# Aim of the task:
Each entry must appear in the answer exactly as written.

# Data section:
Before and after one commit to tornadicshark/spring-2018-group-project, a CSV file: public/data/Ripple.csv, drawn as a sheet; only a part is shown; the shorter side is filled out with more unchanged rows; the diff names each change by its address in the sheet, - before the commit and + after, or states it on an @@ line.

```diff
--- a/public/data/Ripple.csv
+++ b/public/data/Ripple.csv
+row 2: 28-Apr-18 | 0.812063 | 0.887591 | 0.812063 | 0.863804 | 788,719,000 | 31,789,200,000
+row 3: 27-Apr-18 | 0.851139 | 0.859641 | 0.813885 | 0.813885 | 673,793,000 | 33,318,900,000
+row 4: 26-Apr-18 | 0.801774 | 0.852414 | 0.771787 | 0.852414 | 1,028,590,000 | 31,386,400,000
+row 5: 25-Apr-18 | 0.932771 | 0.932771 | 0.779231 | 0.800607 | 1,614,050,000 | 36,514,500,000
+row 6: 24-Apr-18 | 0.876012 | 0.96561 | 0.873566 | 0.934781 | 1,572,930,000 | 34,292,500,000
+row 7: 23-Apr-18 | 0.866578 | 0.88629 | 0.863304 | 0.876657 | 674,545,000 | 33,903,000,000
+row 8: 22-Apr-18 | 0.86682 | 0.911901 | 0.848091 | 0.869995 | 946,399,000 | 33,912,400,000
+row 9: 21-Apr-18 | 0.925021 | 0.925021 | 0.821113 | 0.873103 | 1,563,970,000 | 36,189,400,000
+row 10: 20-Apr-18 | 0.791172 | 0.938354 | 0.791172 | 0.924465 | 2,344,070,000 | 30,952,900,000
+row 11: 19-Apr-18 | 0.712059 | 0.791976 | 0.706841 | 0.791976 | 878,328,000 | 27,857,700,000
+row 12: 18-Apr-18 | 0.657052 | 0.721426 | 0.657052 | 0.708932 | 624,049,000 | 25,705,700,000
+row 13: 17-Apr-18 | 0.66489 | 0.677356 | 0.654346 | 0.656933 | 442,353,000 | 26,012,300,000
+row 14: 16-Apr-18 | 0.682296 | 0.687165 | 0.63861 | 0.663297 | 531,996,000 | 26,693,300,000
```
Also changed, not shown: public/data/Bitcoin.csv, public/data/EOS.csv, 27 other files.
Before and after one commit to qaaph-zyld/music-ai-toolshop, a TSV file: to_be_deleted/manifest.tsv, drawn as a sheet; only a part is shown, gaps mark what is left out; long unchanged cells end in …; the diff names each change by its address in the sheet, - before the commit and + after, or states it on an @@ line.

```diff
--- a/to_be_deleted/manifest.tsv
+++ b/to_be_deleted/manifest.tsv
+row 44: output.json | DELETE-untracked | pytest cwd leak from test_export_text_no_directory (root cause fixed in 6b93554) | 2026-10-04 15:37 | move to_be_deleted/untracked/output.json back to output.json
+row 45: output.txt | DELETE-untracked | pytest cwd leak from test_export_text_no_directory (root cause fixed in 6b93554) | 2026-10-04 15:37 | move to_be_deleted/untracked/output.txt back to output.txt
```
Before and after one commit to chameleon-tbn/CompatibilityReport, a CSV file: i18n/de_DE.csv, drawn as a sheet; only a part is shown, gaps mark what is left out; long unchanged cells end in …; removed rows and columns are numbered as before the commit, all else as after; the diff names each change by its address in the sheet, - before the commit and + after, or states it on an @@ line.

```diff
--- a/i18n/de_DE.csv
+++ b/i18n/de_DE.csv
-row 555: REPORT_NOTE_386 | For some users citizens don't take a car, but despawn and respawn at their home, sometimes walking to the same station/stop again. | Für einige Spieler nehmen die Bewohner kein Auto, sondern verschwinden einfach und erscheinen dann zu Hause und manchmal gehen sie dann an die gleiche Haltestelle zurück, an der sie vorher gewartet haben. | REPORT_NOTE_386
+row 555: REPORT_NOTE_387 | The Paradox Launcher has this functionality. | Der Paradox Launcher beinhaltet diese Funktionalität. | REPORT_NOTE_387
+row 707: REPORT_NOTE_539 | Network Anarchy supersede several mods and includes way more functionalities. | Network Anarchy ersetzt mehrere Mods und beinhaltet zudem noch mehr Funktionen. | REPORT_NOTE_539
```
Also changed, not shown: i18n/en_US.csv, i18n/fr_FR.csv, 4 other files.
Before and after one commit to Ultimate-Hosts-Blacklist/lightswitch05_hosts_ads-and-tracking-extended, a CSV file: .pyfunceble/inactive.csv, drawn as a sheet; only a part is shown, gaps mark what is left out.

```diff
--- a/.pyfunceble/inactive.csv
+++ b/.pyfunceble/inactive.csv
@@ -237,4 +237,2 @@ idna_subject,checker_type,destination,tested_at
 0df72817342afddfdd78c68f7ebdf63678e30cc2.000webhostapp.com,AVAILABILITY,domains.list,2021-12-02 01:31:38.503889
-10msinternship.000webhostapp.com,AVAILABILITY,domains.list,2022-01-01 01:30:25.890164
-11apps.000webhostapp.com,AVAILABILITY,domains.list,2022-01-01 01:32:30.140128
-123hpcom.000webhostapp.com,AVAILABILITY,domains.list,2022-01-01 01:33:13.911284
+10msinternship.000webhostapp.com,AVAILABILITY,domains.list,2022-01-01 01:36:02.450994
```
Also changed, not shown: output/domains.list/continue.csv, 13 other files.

# Completed exercise:
Before and after one commit to tornadicshark/spring-2018-group-project, a CSV file: public/data/Ripple.csv, drawn as a sheet; only a part is shown; the shorter side is filled out with more unchanged rows; the diff names each change by its address in the sheet, - before the commit and + after, or states it on an @@ line.

```diff
--- a/public/data/Ripple.csv
+++ b/public/data/Ripple.csv
+row 2: 28-Apr-18 | 0.812063 | 0.887591 | 0.812063 | 0.863804 | 788,719,000 | 31,789,200,000
+row 3: 27-Apr-18 | 0.851139 | 0.859641 | 0.813885 | 0.813885 | 673,793,000 | 33,318,900,000
+row 4: 26-Apr-18 | 0.801774 | 0.852414 | 0.771787 | 0.852414 | 1,028,590,000 | 31,386,400,000
+row 5: 25-Apr-18 | 0.932771 | 0.932771 | 0.779231 | 0.800607 | 1,614,050,000 | 36,514,500,000
+row 6: 24-Apr-18 | 0.876012 | 0.96561 | 0.873566 | 0.934781 | 1,572,930,000 | 34,292,500,000
+row 7: 23-Apr-18 | 0.866578 | 0.88629 | 0.863304 | 0.876657 | 674,545,000 | 33,903,000,000
+row 8: 22-Apr-18 | 0.86682 | 0.911901 | 0.848091 | 0.869995 | 946,399,000 | 33,912,400,000
+row 9: 21-Apr-18 | 0.925021 | 0.925021 | 0.821113 | 0.873103 | 1,563,970,000 | 36,189,400,000
+row 10: 20-Apr-18 | 0.791172 | 0.938354 | 0.791172 | 0.924465 | 2,344,070,000 | 30,952,900,000
+row 11: 19-Apr-18 | 0.712059 | 0.791976 | 0.706841 | 0.791976 | 878,328,000 | 27,857,700,000
+row 12: 18-Apr-18 | 0.657052 | 0.721426 | 0.657052 | 0.708932 | 624,049,000 | 25,705,700,000
+row 13: 17-Apr-18 | 0.66489 | 0.677356 | 0.654346 | 0.656933 | 442,353,000 | 26,012,300,000
+row 14: 16-Apr-18 | 0.682296 | 0.687165 | 0.63861 | 0.663297 | 531,996,000 | 26,693,300,000
```
Also changed, not shown: public/data/Bitcoin.csv, public/data/EOS.csv, 27 other files.
Before and after one commit to qaaph-zyld/music-ai-toolshop, a TSV file: to_be_deleted/manifest.tsv, drawn as a sheet; only a part is shown, gaps mark what is left out; long unchanged cells end in …; the diff names each change by its address in the sheet, - before the commit and + after, or states it on an @@ line.

```diff
--- a/to_be_deleted/manifest.tsv
+++ b/to_be_deleted/manifest.tsv
+row 44: output.json | DELETE-untracked | pytest cwd leak from test_export_text_no_directory (root cause fixed in 6b93554) | 2026-10-04 15:37 | move to_be_deleted/untracked/output.json back to output.json
+row 45: output.txt | DELETE-untracked | pytest cwd leak from test_export_text_no_directory (root cause fixed in 6b93554) | 2026-10-04 15:37 | move to_be_deleted/untracked/output.txt back to output.txt
```
Before and after one commit to chameleon-tbn/CompatibilityReport, a CSV file: i18n/de_DE.csv, drawn as a sheet; only a part is shown, gaps mark what is left out; long unchanged cells end in …; removed rows and columns are numbered as before the commit, all else as after; the diff names each change by its address in the sheet, - before the commit and + after, or states it on an @@ line.

```diff
--- a/i18n/de_DE.csv
+++ b/i18n/de_DE.csv
-row 555: REPORT_NOTE_386 | For some users citizens don't take a car, but despawn and respawn at their home, sometimes walking to the same station/stop again. | Für einige Spieler nehmen die Bewohner kein Auto, sondern verschwinden einfach und erscheinen dann zu Hause und manchmal gehen sie dann an die gleiche Haltestelle zurück, an der sie vorher gewartet haben. | REPORT_NOTE_386
+row 555: REPORT_NOTE_387 | The Paradox Launcher has this functionality. | Der Paradox Launcher beinhaltet diese Funktionalität. | REPORT_NOTE_387
+row 707: REPORT_NOTE_539 | Network Anarchy supersede several mods and includes way more functionalities. | Network Anarchy ersetzt mehrere Mods und beinhaltet zudem noch mehr Funktionen. | REPORT_NOTE_539
```
Also changed, not shown: i18n/en_US.csv, i18n/fr_FR.csv, 4 other files.
Before and after one commit to Ultimate-Hosts-Blacklist/lightswitch05_hosts_ads-and-tracking-extended, a CSV file: .pyfunceble/inactive.csv, drawn as a sheet; only a part is shown, gaps mark what is left out.

```diff
--- a/.pyfunceble/inactive.csv
+++ b/.pyfunceble/inactive.csv
@@ -237,4 +237,2 @@ idna_subject,checker_type,destination,tested_at
 0df72817342afddfdd78c68f7ebdf63678e30cc2.000webhostapp.com,AVAILABILITY,domains.list,2021-12-02 01:31:38.503889
-10msinternship.000webhostapp.com,AVAILABILITY,domains.list,2022-01-01 01:30:25.890164
-11apps.000webhostapp.com,AVAILABILITY,domains.list,2022-01-01 01:32:30.140128
-123hpcom.000webhostapp.com,AVAILABILITY,domains.list,2022-01-01 01:33:13.911284
+10msinternship.000webhostapp.com,AVAILABILITY,domains.list,2022-01-01 01:36:02.450994
```
Also changed, not shown: output/domains.list/continue.csv, 13 other files.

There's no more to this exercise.